Until 2012, the onetime Orioles "cavalry" of Chris Tillman, Jake Arrieta, Brian Matusz and Zach Britton were truly birds of a feather -- bouncing between AAA and the big club, prolonged bouts of ineffectiveness spelled by flashes of the brilliance that once tagged them as prospects, but no real results that would get them to stick in the majors. Britton and Arietta are still in that same frustrating place (Arietta in a new home with the Cubs) and Matusz is trying his hand as a lefty specialist out of the bullpen, but Tillman turned a corner after his callup for the 2012 stretch run. He has stuck in the Orioles' rotation ever since, looking effective and at times even dominant. 2013 was the full season where Tillman proved it wasn't an illusion, pitching over 200 innings, garnering his first All-Star appearance and looking like at least a legitimate #2 starter.
Let's get the knocks on Tillman out of the way early. Even now that he's gotten his walks down to a respectable level, he still has a propensity to nibble, taking too many batters to three-ball counts and elevating his pitch count, which keeps him from consistently getting deep in ballgames. He's homer-prone; he gave up 33 this year, a team high on a team that led the majors in home runs allowed. Thankfully, though, he's more liable to give up solo shots than big blasts. And lastly, his fastball often looks pretty flat, leaving Tillman very dependent on the effectiveness of his breaking pitches on any given day.
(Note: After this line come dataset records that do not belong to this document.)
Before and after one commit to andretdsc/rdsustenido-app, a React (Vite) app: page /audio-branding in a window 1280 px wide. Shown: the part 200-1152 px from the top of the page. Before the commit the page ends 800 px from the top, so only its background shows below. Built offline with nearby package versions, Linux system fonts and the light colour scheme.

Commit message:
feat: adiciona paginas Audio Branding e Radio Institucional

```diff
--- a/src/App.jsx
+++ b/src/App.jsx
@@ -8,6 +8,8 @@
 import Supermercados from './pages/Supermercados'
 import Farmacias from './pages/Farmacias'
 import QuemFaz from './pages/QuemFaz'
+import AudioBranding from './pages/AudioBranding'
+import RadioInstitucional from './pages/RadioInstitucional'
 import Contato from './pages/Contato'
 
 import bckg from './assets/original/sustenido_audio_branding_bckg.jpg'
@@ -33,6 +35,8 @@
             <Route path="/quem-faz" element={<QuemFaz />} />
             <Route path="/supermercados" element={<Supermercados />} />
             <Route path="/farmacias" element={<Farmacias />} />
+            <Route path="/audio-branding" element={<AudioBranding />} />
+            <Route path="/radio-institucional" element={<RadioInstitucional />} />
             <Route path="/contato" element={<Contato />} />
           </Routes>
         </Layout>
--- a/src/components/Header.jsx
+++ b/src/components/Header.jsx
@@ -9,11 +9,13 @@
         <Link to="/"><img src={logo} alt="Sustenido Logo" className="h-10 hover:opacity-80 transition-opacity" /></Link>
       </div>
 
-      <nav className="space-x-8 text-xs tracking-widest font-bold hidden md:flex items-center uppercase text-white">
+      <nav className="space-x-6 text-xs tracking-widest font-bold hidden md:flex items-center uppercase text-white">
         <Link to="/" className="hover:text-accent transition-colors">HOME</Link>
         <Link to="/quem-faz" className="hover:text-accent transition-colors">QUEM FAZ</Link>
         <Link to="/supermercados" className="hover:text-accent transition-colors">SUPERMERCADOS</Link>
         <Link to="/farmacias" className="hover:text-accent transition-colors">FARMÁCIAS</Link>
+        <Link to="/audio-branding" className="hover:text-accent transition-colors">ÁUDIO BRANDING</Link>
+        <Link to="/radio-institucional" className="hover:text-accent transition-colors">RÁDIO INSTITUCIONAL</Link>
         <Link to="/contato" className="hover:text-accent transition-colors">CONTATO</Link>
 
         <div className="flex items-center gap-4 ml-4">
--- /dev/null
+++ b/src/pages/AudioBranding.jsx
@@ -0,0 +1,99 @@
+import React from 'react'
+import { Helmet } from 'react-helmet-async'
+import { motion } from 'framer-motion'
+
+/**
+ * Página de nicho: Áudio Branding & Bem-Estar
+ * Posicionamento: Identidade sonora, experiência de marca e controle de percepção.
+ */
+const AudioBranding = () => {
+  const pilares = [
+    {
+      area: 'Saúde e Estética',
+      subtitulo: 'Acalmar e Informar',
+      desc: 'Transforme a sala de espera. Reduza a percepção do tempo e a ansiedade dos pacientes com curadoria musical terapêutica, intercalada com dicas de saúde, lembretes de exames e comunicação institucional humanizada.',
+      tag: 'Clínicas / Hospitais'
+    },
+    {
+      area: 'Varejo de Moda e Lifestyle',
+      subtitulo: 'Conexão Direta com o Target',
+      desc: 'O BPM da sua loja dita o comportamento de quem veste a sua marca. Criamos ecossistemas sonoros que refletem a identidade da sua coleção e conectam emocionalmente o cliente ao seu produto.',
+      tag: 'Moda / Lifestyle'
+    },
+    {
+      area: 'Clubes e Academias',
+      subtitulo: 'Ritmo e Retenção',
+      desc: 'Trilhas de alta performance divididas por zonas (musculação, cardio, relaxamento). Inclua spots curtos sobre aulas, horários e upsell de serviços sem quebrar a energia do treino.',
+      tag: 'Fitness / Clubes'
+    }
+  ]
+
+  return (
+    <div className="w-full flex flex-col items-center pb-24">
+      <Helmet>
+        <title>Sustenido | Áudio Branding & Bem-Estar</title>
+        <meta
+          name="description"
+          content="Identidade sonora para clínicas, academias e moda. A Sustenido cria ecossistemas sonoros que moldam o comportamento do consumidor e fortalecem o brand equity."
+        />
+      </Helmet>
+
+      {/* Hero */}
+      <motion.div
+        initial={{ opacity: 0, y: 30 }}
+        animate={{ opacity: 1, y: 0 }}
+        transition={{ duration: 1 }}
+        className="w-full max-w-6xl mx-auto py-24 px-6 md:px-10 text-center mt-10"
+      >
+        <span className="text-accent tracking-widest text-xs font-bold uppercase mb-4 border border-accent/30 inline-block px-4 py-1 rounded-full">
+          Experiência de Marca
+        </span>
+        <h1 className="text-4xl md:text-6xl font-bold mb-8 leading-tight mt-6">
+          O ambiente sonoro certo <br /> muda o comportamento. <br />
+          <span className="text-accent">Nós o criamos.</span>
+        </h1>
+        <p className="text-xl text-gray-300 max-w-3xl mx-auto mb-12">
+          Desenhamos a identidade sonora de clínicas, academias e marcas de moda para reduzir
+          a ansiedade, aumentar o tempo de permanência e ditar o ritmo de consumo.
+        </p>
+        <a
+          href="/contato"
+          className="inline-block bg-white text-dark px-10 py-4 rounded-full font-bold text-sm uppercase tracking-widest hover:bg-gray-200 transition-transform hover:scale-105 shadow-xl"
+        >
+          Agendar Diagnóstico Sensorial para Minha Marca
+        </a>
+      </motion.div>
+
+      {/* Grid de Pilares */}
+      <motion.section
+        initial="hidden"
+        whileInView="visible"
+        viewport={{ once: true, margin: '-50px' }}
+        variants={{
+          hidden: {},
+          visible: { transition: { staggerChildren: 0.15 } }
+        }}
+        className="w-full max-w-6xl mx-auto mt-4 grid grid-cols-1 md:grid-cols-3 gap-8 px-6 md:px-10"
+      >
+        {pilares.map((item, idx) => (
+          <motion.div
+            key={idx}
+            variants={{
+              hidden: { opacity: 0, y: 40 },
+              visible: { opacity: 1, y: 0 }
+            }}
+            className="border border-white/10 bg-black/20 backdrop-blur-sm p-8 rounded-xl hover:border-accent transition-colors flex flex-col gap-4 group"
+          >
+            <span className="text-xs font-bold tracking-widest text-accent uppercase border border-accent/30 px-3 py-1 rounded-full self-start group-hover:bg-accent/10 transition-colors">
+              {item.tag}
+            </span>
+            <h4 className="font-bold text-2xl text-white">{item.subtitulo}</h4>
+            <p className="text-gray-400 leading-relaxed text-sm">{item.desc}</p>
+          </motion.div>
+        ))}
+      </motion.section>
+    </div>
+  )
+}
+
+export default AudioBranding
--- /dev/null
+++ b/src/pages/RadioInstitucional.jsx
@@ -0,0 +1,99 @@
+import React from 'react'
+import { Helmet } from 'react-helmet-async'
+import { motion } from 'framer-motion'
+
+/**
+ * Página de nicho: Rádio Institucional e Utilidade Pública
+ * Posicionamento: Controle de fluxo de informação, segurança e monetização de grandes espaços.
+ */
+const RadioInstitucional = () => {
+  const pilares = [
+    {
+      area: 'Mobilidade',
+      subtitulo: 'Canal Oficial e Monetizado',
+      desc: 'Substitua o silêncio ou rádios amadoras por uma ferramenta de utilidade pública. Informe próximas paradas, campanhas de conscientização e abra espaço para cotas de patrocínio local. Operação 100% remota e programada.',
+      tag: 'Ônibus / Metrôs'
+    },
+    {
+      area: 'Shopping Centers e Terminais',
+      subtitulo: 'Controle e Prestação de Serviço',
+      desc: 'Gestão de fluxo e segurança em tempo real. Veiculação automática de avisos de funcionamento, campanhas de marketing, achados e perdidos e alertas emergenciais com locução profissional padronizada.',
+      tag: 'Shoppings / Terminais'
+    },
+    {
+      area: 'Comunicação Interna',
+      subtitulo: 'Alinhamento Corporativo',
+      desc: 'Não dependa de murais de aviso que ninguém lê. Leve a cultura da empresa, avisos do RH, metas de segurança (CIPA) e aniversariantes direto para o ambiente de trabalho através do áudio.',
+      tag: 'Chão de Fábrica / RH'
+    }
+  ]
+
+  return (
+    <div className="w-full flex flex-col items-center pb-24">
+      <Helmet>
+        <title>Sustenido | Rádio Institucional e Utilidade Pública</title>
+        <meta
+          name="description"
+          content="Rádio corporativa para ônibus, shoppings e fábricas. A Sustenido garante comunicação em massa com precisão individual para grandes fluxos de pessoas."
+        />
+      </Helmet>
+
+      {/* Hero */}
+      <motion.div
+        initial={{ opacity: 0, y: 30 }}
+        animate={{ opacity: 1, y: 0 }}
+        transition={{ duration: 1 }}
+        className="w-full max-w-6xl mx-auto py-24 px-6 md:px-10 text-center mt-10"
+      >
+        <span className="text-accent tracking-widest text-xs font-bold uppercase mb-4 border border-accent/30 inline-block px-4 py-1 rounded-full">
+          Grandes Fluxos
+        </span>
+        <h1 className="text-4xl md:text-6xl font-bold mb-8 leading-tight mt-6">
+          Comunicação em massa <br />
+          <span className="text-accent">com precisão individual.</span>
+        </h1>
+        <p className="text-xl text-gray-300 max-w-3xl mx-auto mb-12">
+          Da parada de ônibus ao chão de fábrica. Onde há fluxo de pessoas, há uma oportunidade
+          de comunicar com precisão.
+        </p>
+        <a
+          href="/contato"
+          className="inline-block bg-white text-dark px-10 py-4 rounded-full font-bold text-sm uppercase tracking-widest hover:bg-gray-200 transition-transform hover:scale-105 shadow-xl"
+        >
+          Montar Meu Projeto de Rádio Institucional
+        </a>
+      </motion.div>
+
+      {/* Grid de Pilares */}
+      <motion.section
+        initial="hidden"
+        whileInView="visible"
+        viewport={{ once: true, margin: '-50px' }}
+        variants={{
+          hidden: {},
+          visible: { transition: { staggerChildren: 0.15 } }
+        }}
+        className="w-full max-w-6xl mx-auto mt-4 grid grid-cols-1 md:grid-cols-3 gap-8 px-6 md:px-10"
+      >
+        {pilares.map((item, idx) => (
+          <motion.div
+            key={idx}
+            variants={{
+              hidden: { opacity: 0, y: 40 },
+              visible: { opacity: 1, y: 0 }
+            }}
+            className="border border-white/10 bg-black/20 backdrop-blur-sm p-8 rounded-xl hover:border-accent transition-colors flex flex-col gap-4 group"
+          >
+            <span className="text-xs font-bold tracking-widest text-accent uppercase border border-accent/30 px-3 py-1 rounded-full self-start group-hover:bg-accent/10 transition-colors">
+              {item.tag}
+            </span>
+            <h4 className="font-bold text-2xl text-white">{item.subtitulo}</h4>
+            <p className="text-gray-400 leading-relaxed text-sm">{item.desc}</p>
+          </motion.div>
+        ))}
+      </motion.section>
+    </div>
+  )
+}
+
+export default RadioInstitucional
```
But those negatives aren't overwhelming, like Tillman's old negatives, like walking batters left and right before serving up a home run, or getting knocked around the order when he dared to throw more strikes. The fact is, Tillman will never be Clayton Kershaw, but he's got enough of a track record to look like he's going to stick as an effective major leaguer. On a good day, his curveball is an elite-looking out pitch. He held up a sturdy 2.63 K/BB ratio this season. He's displaying confidence on the mound and rarely seems willing to give in on a tough at-bat.
One of the concerns about Tillman's absurd post-callup stretch run in 2012 was that he would regress in 2013, based on factors like a crazy low batting average on balls in play (BABIP) and an ERA significantly lower than his fielding-independent pitching (FIP) or expected fielding-independent pitching (xFIP). The good news about 2013 is that those factors mostly did come back to reality, and Tillman was still a very useful starter. The BABIP came up from an unsustainable .221 in 2012 to a realistic .269 in 2013, and his ERA did rise (from 2.93 to 3.71), but his FIP and xFIP (4.42 and 3.88, respectively) came down to realms where the new ERA is much more believable. 2012 Tillman may have indeed run on some smoke and mirrors, but the underlying metrics suggest that (much like the Orioles as a whole), 2013 Tillman may have actually gotten better even as his luck evened out and the results came back to earth.
Chris Tillman was a shining positive in a season of frustration for Orioles fans. As the team came up just short, Tillman took the ball every fifth day and made fans believe the team could win that day without a tightrope act. At his best, he could do a serviceable impression of an ace, and even on bad days he learned to limit the damage. It's a near certainty that Tillman will take the mound for the team's 2014 Opening Day. Considering that Tillman hasn't even hit arbitration yet and won't be a free agent until 2018, fans can reasonably hope it will be the first of many Opening Day starts for their new ace.